About this artwork
At least one togu na (meaning “great shelter”) can be found in every Dogon village, functioning as a meeting place for the male elders of the community. The togu na is an open structure consisting of a thatched roof supported by a series of vertical posts. The posts, such as this one, are generally carved to depict females or, as is the case here, males that, through the representation of exaggerated genitalia, symbolize fertility and therefore the future of Dogon society. This post, like most, is about five and a half feet tall, and the low-hanging roof would typically require the men to sit when inside. This important architectural element therefore embodies the values of secrecy, community, and shelter that are important to Dogon culture.
—Permanent Collection Object Description
Currently Off View
- Arts of Africa
- Support Post (Toguna)

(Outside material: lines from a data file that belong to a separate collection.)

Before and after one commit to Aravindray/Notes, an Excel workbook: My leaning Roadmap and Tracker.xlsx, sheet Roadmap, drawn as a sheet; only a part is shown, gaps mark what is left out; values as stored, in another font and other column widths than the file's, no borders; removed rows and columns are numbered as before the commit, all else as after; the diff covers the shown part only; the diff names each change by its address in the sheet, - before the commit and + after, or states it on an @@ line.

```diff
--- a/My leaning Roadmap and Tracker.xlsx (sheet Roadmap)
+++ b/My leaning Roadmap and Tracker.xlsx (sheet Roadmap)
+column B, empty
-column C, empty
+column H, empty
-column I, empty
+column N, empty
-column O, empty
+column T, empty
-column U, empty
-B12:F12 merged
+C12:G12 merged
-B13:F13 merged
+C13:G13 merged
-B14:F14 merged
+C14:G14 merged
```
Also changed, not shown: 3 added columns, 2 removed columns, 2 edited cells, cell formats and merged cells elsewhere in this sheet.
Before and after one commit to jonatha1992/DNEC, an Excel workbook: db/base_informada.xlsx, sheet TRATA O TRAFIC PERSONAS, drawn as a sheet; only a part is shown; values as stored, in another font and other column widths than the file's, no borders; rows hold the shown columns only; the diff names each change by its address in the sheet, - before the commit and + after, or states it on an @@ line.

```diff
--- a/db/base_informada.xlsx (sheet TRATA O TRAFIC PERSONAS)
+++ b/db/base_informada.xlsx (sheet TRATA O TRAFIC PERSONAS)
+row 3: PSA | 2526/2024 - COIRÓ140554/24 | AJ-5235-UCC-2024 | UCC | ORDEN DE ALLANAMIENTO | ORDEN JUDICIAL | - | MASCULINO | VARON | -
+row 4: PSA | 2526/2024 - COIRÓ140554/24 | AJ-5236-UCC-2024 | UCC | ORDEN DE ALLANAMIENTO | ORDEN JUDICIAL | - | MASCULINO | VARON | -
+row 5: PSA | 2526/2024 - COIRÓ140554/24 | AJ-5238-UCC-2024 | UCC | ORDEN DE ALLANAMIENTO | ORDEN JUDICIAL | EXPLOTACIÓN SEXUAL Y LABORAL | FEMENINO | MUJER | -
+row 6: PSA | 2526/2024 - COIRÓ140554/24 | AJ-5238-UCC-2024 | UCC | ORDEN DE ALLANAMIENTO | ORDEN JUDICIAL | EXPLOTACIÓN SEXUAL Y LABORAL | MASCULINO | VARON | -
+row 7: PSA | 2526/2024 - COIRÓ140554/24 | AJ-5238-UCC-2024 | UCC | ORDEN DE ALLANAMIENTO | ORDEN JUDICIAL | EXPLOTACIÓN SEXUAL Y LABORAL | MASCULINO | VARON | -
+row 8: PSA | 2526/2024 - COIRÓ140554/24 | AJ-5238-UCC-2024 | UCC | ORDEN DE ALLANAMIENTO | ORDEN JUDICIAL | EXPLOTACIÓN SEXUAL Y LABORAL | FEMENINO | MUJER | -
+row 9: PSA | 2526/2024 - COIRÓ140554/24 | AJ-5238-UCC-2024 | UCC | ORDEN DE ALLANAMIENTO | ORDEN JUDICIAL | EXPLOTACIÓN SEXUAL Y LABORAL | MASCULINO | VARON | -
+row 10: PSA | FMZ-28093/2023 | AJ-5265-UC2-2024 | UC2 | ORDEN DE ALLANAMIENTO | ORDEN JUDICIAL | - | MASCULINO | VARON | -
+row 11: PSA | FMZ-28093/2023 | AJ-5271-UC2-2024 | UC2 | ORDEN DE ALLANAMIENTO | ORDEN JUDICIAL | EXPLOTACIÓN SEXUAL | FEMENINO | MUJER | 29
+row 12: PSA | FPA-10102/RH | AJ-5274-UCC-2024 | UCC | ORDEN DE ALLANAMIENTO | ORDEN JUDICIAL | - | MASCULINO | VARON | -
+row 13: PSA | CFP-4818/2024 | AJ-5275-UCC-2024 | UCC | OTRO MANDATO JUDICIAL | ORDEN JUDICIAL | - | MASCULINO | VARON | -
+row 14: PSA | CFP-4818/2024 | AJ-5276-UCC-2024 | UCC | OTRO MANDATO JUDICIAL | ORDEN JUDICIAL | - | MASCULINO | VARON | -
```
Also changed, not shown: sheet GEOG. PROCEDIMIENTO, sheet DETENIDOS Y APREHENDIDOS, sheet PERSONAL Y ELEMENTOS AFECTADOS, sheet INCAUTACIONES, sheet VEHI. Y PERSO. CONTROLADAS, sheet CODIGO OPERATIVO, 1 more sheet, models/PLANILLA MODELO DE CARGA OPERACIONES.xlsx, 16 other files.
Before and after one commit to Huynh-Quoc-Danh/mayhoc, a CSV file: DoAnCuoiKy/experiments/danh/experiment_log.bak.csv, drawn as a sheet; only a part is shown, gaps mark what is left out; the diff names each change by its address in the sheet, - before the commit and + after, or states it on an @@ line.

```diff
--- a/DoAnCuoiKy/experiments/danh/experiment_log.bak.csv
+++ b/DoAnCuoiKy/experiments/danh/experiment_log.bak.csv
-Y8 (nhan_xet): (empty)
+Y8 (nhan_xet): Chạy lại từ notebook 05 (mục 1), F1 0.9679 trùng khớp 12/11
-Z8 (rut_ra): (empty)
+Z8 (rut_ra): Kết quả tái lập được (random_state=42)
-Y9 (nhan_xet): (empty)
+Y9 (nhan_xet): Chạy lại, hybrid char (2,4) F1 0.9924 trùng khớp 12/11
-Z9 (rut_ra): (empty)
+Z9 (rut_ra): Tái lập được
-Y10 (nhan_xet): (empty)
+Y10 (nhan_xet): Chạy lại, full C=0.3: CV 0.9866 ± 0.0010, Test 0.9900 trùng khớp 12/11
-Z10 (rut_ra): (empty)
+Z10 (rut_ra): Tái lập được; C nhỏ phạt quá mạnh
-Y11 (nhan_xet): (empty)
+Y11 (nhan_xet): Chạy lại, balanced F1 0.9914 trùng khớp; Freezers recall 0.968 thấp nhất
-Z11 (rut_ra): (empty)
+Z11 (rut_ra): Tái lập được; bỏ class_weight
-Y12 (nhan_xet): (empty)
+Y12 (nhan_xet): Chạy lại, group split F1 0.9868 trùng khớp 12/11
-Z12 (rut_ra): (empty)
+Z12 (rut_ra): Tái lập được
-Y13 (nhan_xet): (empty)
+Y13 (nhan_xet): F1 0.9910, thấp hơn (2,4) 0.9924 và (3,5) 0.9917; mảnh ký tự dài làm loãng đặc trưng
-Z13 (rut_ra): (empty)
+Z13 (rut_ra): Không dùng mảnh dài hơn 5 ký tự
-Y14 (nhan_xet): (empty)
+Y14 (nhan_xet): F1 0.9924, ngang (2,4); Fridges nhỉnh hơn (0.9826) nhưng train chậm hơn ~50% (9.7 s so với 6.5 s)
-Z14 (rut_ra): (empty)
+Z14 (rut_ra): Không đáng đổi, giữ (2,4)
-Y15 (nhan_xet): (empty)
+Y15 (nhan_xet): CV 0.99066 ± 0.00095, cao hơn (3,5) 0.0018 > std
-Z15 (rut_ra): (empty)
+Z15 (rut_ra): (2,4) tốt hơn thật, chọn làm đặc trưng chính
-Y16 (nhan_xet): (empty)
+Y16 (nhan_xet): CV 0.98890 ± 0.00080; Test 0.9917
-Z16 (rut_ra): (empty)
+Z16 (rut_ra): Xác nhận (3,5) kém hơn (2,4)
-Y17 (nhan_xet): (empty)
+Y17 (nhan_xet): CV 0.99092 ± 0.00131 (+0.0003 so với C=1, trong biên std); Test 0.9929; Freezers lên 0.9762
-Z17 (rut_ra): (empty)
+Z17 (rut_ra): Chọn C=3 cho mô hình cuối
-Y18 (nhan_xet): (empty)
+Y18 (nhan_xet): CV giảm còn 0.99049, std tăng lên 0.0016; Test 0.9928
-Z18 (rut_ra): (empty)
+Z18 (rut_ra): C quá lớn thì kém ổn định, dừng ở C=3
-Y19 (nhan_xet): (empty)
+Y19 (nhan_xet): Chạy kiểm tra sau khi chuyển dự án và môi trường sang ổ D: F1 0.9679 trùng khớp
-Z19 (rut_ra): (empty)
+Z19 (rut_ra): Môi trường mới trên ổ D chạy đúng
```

- 165.1 x 40.6 x 20.3 cm (65 x 16 x 8 in.)
- Gift of Muriel Kallis Newman